OpinionDemocracy and the freedom to do science go hand-in-hand - countries are extremely unlikely to have/develop one without the other.
      – Lee J Haywood, 2010-02-15 at 22:35:34   (14 comments)

On 2010-02-15 at 22:37:03, Lee J Haywood wrote...
I'm not sure that this is a very good topic for discussion now that I've raised it - it seems almost self-evident. I was reading that science and democracy actually came about at the same time in history, and the theory goes that it's not a coincidence. The need to be able to investigate the world without subscribing to a particular dogma or suffer pain of death is the same freedom that gives rise to democracy.
On 2010-02-16 at 16:24:06, Thelevellers wrote...
I think you may be right - I agree anyway...
On 2010-02-20 at 06:06:06, BorgClown wrote...
Science is ideally a meritocracy. Political systems hinder it, although good democracies have the potential to do it less.
On 2010-02-20 at 08:57:43, Lee J Haywood wrote...
Hmm, well governments do ignore their own scientists and I suppose there are dictatorships which must 'do' science in order to use it - e.g. Iran.
On 2010-02-20 at 10:10:43, Thelevellers wrote...
I think that a dictatorship wouldn't both much with the scientific research - except that the democracies HAVE bothered, so the dictatorships feel threatened if they don't match the other countries. Ideally dictatorships would stay stone age to ensure they don't get too many freethinkers in their midst that could disrupt things...
On 2010-02-20 at 11:04:23, Lee J Haywood wrote...
Hmm, but then how does Iran manage to produce nuclear technology? It's difficult to imagine them finding someone smart to work for their regime and giving them the freedom of information they need without having them want to defect. Of course defecting isn't easy, and I have read an interview with an Iranian nuclear scientist who did think he was helping his country...
On 2010-02-20 at 11:56:46, Thelevellers wrote...
I would imagine that if you get your propaganda machine working right then you could convince them your a benevolent, democratically elected president... That's the thing with Iran is that it's technically a democracy, even en=ven whatever leader is elected is answerable to the 'supreme leader'... :S
On 2010-02-22 at 01:46:52, DigitalBoss wrote...
I don't like the word Democracy. I would reword your opinion to read "Freedom and Science go hand-in-hand". Science is supposed to be a meritocracy, but it is often rife with popular grant/funding exuberance.
On 2010-02-22 at 11:14:41, Lee J Haywood wrote...
The point of the wording is that democracy only works with freedom. Freedom allows democracy to succeed, and democracy promotes freedom - they're related but support each other. The topic is about politics and (the freedom to do) science, not freedom and science.
On 2010-02-22 at 13:25:23, DigitalBoss wrote...

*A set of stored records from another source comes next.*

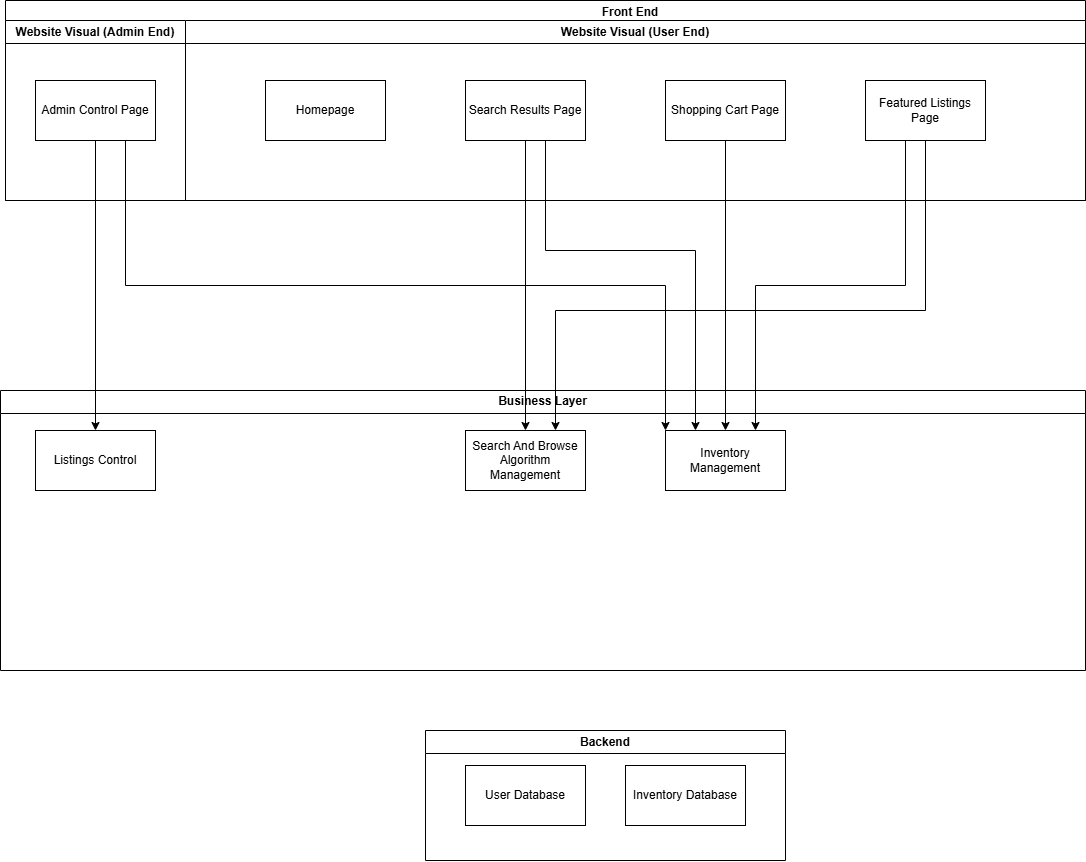
Earlier version of the draw.io export Use Case Diagrams/Architecture_Diagram/Architecture_Diagram.drawio.png (gavinbarry60/group8). Source tidied: cells renumbered, new cells last; positions are measured from the earlier drawing's top-left corner, leaving out a move shared by most shapes.
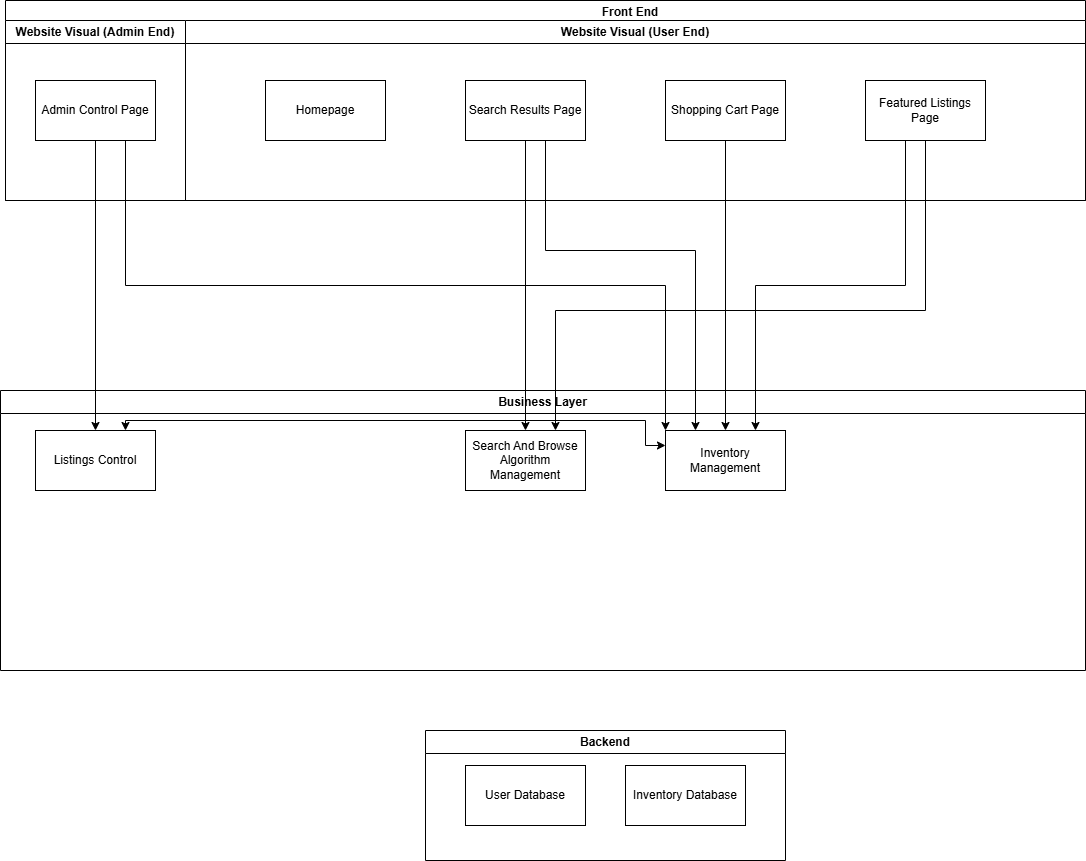
The same diagram one commit later.

Diff of the diagram source:
```diff
@@ -38,6 +38,15 @@
     <mxCell id="13" value="Listings Control" style="rounded=0;whiteSpace=wrap;html=1;" parent="10" vertex="1">
       <mxGeometry x="35" y="40" width="120" height="60" as="geometry" />
     </mxCell>
+    <mxCell id="24" style="endArrow=classic;startArrow=classic;html=1;rounded=0;exitX=0.75;exitY=0;exitDx=0;exitDy=0;entryX=0;entryY=0.25;entryDx=0;entryDy=0;edgeStyle=orthogonalEdgeStyle;" parent="10" edge="1" source="13" target="11">
+      <mxGeometry relative="1" as="geometry">
+        <Array as="points">
+          <mxPoint x="125" y="30" />
+          <mxPoint x="645" y="30" />
+          <mxPoint x="645" y="55" />
+        </Array>
+      </mxGeometry>
+    </mxCell>
     <mxCell id="14" value="Backend" style="swimlane;whiteSpace=wrap;html=1;" parent="1" vertex="1">
       <mxGeometry x="425" y="730" width="360" height="130" as="geometry" />
     </mxCell>
```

On the other hand, freedom can work without Democracy. The main issue I have with Democracy is that it puts too much in control of the popular vote. I do not want my Constitutional rights as an individual (the smallest minority) put up to whichever way the popular wind is blowing at the time. It is one of the biggest problems that the US is going through now, and the last 50 years. The founding fathers of this country intended that the only positions in the government up for popular vote were the Representatives in the House. Over the years, the progressives have put Senators and virtually the President, up for popular vote. Senators were meant to be representatives of the state governments, not the people of the state. The presidential elections have pretty much turned into a beauty contest. I would rather go back to our intended Constitutional Republic. Our government now operates as though there is no Constitution.
On 2010-02-23 at 09:10:52, Thelevellers wrote...
I'm with Lee here, your points aren't really related to the topic...
On 2010-02-23 at 14:07:28, DigitalBoss wrote...
The opinion has a premise, I am merely addressing a flaw with the premise. I don't believe that Democracy necessarily promotes freedom.
On 2010-02-23 at 16:44:36, Lee J Haywood wrote...
But that's perhaps the point - I think the idea being put forward is that the freedom to do science promotes the freedom required for democracy to work, not necessarily that democracy promotes freedom by itself. In other words, democracy works in countries that do science, and science works in countries that do democracy. Neither promotes freedom by itself, but together they make a winning combination.
On 2010-02-23 at 21:36:27, BorgClown wrote...
Anarchy would be the ultimate freedom, but the lack of a legal system would be awful for science.